Tuberculosis is a global threat and a public health concern on a scale similar to COVID-19.
Some insights into previous outbreaks of human coronaviruses may be useful in explaining the comparatively 'low' numbers of COVID-19 infections and mortality in people with HIV in South Africa.
COVID-19 has stretched South Africa's public health services to capacity. In response, the services have increased their capacity through innovation.
The redirection of resources to COVID-19 has enormous consequences for the provision of healthcare services for other diseases, in particular, HIV programmes.
A century ago, Australians were battling another pandemic, tuberculosis, with public health measures many will find familiar today.
The study of two hospitals was a first for researching the microbiology of the built environment in South Africa – a multi-disciplinary approach to understanding how to design healthier buildings.
Scientists need greater understanding of the bacterium's basic biology, as well as more about how it is spread from one individual to the next.

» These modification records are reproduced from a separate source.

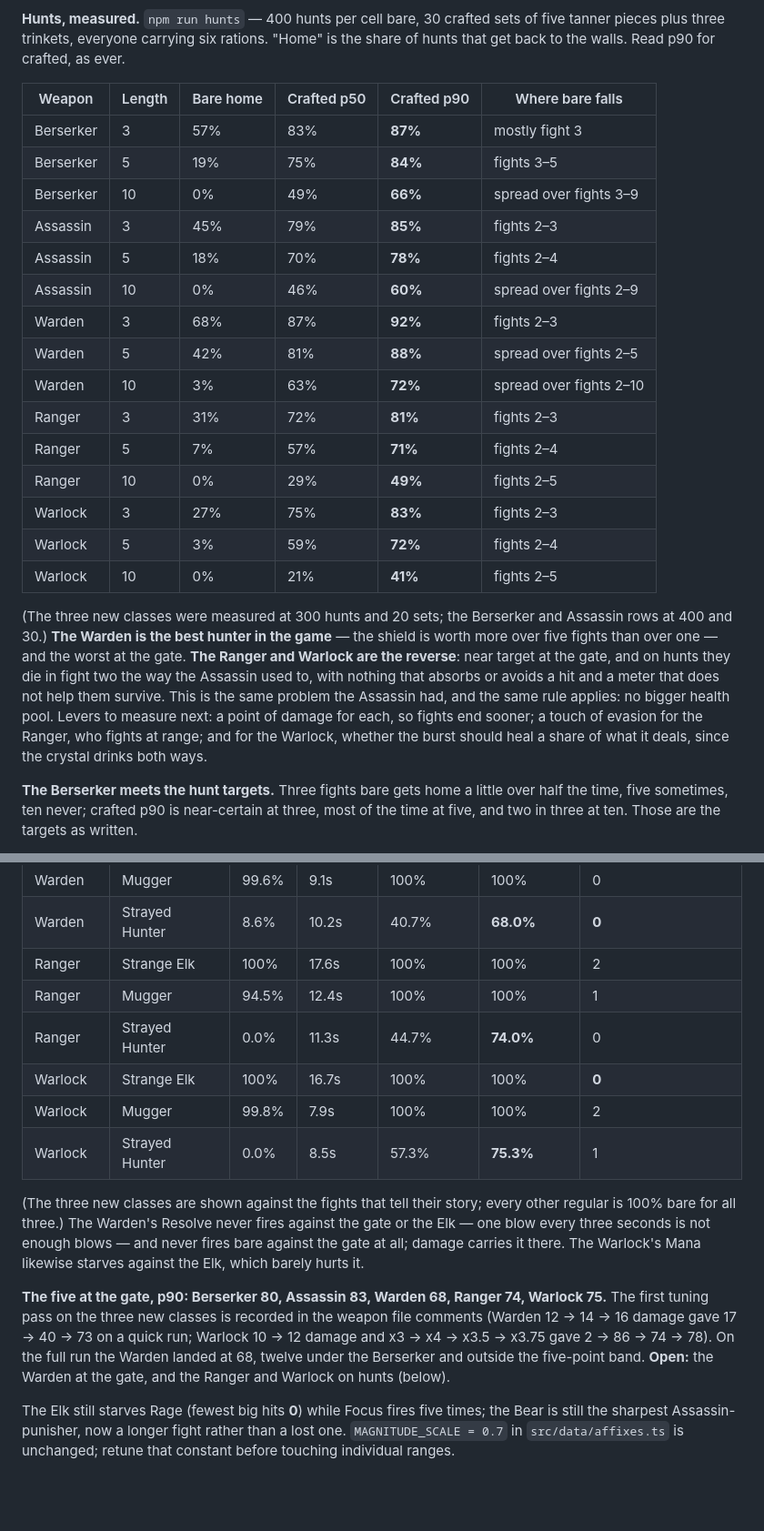
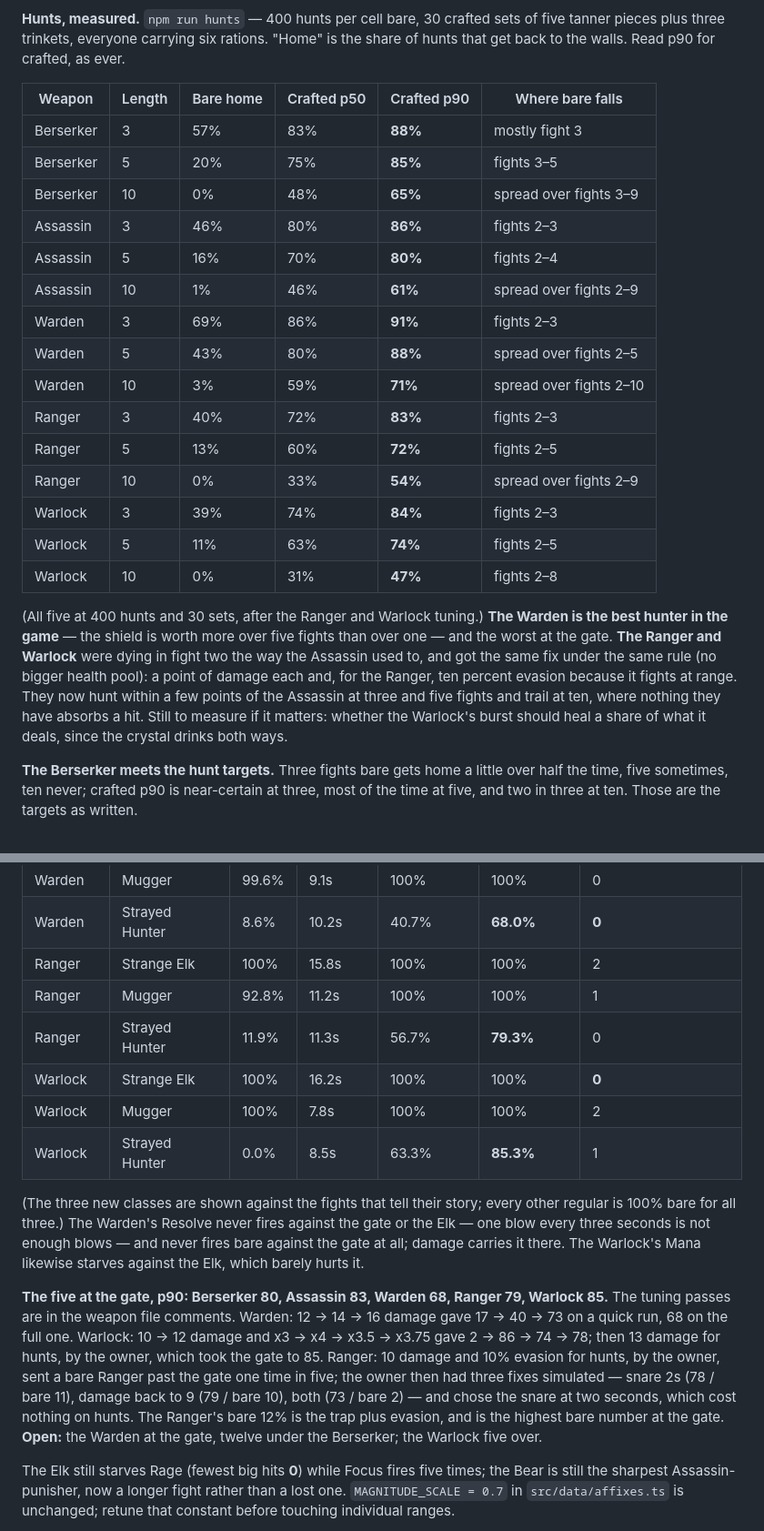
Before and after one commit to J4GameDev/arena, a Markdown page: CLAUDE.md, 2 parts joined by grey strips. Shown at 91% size. Drawn GitHub-style; blank space fills up the shorter version.

Commit message:
Final tables for the five classes
Both measured tables replaced with the numbers after the Ranger and
Warlock tuning, and the Ranger's three simulated fixes recorded with
the one the owner chose.

Co-Authored-By: Claude Fable 5.1 <noreply@anthropic.com>

```diff
--- a/CLAUDE.md
+++ b/CLAUDE.md
@@ -305,23 +305,23 @@ Good ideas that are not v0.1. Written down so they stop taking up room.
 
 | Weapon    | Length | Bare home | Crafted p50 | Crafted p90 | Where bare falls        |
 | --------- | ------ | --------- | ----------- | ----------- | ----------------------- |
-| Berserker | 3      | 57%       | 83%         | **87%**     | mostly fight 3          |
-| Berserker | 5      | 19%       | 75%         | **84%**     | fights 3–5              |
-| Berserker | 10     | 0%        | 49%         | **66%**     | spread over fights 3–9  |
-| Assassin  | 3      | 45%       | 79%         | **85%**     | fights 2–3              |
-| Assassin  | 5      | 18%       | 70%         | **78%**     | fights 2–4              |
-| Assassin  | 10     | 0%        | 46%         | **60%**     | spread over fights 2–9  |
-| Warden    | 3      | 68%       | 87%         | **92%**     | fights 2–3              |
-| Warden    | 5      | 42%       | 81%         | **88%**     | spread over fights 2–5  |
-| Warden    | 10     | 3%        | 63%         | **72%**     | spread over fights 2–10 |
-| Ranger    | 3      | 31%       | 72%         | **81%**     | fights 2–3              |
-| Ranger    | 5      | 7%        | 57%         | **71%**     | fights 2–4              |
-| Ranger    | 10     | 0%        | 29%         | **49%**     | fights 2–5              |
-| Warlock   | 3      | 27%       | 75%         | **83%**     | fights 2–3              |
-| Warlock   | 5      | 3%        | 59%         | **72%**     | fights 2–4              |
-| Warlock   | 10     | 0%        | 21%         | **41%**     | fights 2–5              |
+| Berserker | 3      | 57%       | 83%         | **88%**     | mostly fight 3          |
+| Berserker | 5      | 20%       | 75%         | **85%**     | fights 3–5              |
+| Berserker | 10     | 0%        | 48%         | **65%**     | spread over fights 3–9  |
+| Assassin  | 3      | 46%       | 80%         | **86%**     | fights 2–3              |
+| Assassin  | 5      | 16%       | 70%         | **80%**     | fights 2–4              |
+| Assassin  | 10     | 1%        | 46%         | **61%**     | spread over fights 2–9  |
+| Warden    | 3      | 69%       | 86%         | **91%**     | fights 2–3              |
+| Warden    | 5      | 43%       | 80%         | **88%**     | spread over fights 2–5  |
+| Warden    | 10     | 3%        | 59%         | **71%**     | spread over fights 2–10 |
+| Ranger    | 3      | 40%       | 72%         | **83%**     | fights 2–3              |
+| Ranger    | 5      | 13%       | 60%         | **72%**     | fights 2–5              |
+| Ranger    | 10     | 0%        | 33%         | **54%**     | spread over fights 2–9  |
+| Warlock   | 3      | 39%       | 74%         | **84%**     | fights 2–3              |
+| Warlock   | 5      | 11%       | 63%         | **74%**     | fights 2–5              |
+| Warlock   | 10     | 0%        | 31%         | **47%**     | fights 2–8              |
 
-(The three new classes were measured at 300 hunts and 20 sets; the Berserker and Assassin rows at 400 and 30.) **The Warden is the best hunter in the game** — the shield is worth more over five fights than over one — and the worst at the gate. **The Ranger and Warlock are the reverse**: near target at the gate, and on hunts they die in fight two the way the Assassin used to, with nothing that absorbs or avoids a hit and a meter that does not help them survive. This is the same problem the Assassin had, and the same rule applies: no bigger health pool. Levers to measure next: a point of damage for each, so fights end sooner; a touch of evasion for the Ranger, who fights at range; and for the Warlock, whether the burst should heal a share of what it deals, since the crystal drinks both ways.
+(All five at 400 hunts and 30 sets, after the Ranger and Warlock tuning.) **The Warden is the best hunter in the game** — the shield is worth more over five fights than over one — and the worst at the gate. **The Ranger and Warlock** were dying in fight two the way the Assassin used to, and got the same fix under the same rule (no bigger health pool): a point of damage each and, for the Ranger, ten percent evasion because it fights at range. They now hunt within a few points of the Assassin at three and five fights and trail at ten, where nothing they have absorbs a hit. Still to measure if it matters: whether the Warlock's burst should heal a share of what it deals, since the crystal drinks both ways.
 
 **The Berserker meets the hunt targets.** Three fights bare gets home a little over half the time, five sometimes, ten never; crafted p90 is near-certain at three, most of the time at five, and two in three at ten. Those are the targets as written.
 
@@ -351,16 +351,16 @@ Good ideas that are not v0.1. Written down so they stop taking up room.
 | Warden    | Strange Elk    | 100%  | 12.9s    | 100%       | 100%       | **0**                  |
 | Warden    | Mugger         | 99.6% | 9.1s     | 100%       | 100%       | 0                      |
 | Warden    | Strayed Hunter | 8.6%  | 10.2s    | 40.7%      | **68.0%**  | **0**                  |
-| Ranger    | Strange Elk    | 100%  | 17.6s    | 100%       | 100%       | 2                      |
-| Ranger    | Mugger         | 94.5% | 12.4s    | 100%       | 100%       | 1                      |
-| Ranger    | Strayed Hunter | 0.0%  | 11.3s    | 44.7%      | **74.0%**  | 0                      |
-| Warlock   | Strange Elk    | 100%  | 16.7s    | 100%       | 100%       | **0**                  |
-| Warlock   | Mugger         | 99.8% | 7.9s     | 100%       | 100%       | 2                      |
-| Warlock   | Strayed Hunter | 0.0%  | 8.5s     | 57.3%      | **75.3%**  | 1                      |
+| Ranger    | Strange Elk    | 100%  | 15.8s    | 100%       | 100%       | 2                      |
+| Ranger    | Mugger         | 92.8% | 11.2s    | 100%       | 100%       | 1                      |
+| Ranger    | Strayed Hunter | 11.9% | 11.3s    | 56.7%      | **79.3%**  | 0                      |
+| Warlock   | Strange Elk    | 100%  | 16.2s    | 100%       | 100%       | **0**                  |
+| Warlock   | Mugger         | 100%  | 7.8s     | 100%       | 100%       | 2                      |
+| Warlock   | Strayed Hunter | 0.0%  | 8.5s     | 63.3%      | **85.3%**  | 1                      |
 
 (The three new classes are shown against the fights that tell their story; every other regular is 100% bare for all three.) The Warden's Resolve never fires against the gate or the Elk — one blow every three seconds is not enough blows — and never fires bare against the gate at all; damage carries it there. The Warlock's Mana likewise starves against the Elk, which barely hurts it.
 
-**The five at the gate, p90: Berserker 80, Assassin 83, Warden 68, Ranger 74, Warlock 75.** The first tuning pass on the three new classes is recorded in the weapon file comments (Warden 12 → 14 → 16 damage gave 17 → 40 → 73 on a quick run; Warlock 10 → 12 damage and x3 → x4 → x3.5 → x3.75 gave 2 → 86 → 74 → 78). On the full run the Warden landed at 68, twelve under the Berserker and outside the five-point band. **Open:** the Warden at the gate, and the Ranger and Warlock on hunts (below).
+**The five at the gate, p90: Berserker 80, Assassin 83, Warden 68, Ranger 79, Warlock 85.** The tuning passes are in the weapon file comments. Warden: 12 → 14 → 16 damage gave 17 → 40 → 73 on a quick run, 68 on the full one. Warlock: 10 → 12 damage and x3 → x4 → x3.5 → x3.75 gave 2 → 86 → 74 → 78; then 13 damage for hunts, by the owner, which took the gate to 85. Ranger: 10 damage and 10% evasion for hunts, by the owner, sent a bare Ranger past the gate one time in five; the owner then had three fixes simulated — snare 2s (78 / bare 11), damage back to 9 (79 / bare 10), both (73 / bare 2) — and chose the snare at two seconds, which cost nothing on hunts. The Ranger's bare 12% is the trap plus evasion, and is the highest bare number at the gate. **Open:** the Warden at the gate, twelve under the Berserker; the Warlock five over.
 
 The Elk still starves Rage (fewest big hits **0**) while Focus fires five times; the Bear is still the sharpest Assassin-punisher, now a longer fight rather than a lost one. `MAGNITUDE_SCALE = 0.7` in `src/data/affixes.ts` is unchanged; retune that constant before touching individual ranges.
 
```
Also changed, not shown: other parts of CLAUDE.md (+3 -4 lines).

There are many questions left unanswered because the outbreak is still in an early stage.
In some communities, over a quarter of the children were misclassified as iron replete whereas they were iron deficient.
Obstacles to getting more people with TB treated extend beyond cost. It starts with locating people at greatest risk and expanding preventive treatment programmes.
Bioinformatics can be applied to a range of problems, such as understanding the genome sequence of organisms or coming up with new drugs.
Global health researchers, funders and journals are not walking the talk on equity, diversity and inclusion.
Many of the most fundamental aspects of TB disease remain unknown. For example, after exposure to the organism that causes TB, why do only some people get infected and only some of those fall ill?
Rapid population ageing has prompted researchers to study disease trends in older South Africans. The aim is to understand the role that specific health conditions play in ageing among rural people.
Treating infectious diseases is a huge challenge because patients often fail to take the medicine for the long duration, especially for tuberculosis. Now there's a new device that may help.
What should be done to ensure that the SDGs actually change countries' development trajectories? Here are four practical steps.
The push to end TB requires significant investment into the research and development of new diagnostics and treatments.
Tuberculosis kills more people globally than any other infectious disease. A human-rights approach and investment in quality care are essential to ending the global epidemic.
New research shows that the treatment of drug resistant-TB can be reduced from the current duration of 20 to 24 months to less than a year.
TB outside the lungs accounted for 14% of TB cases recorded globally in 2017.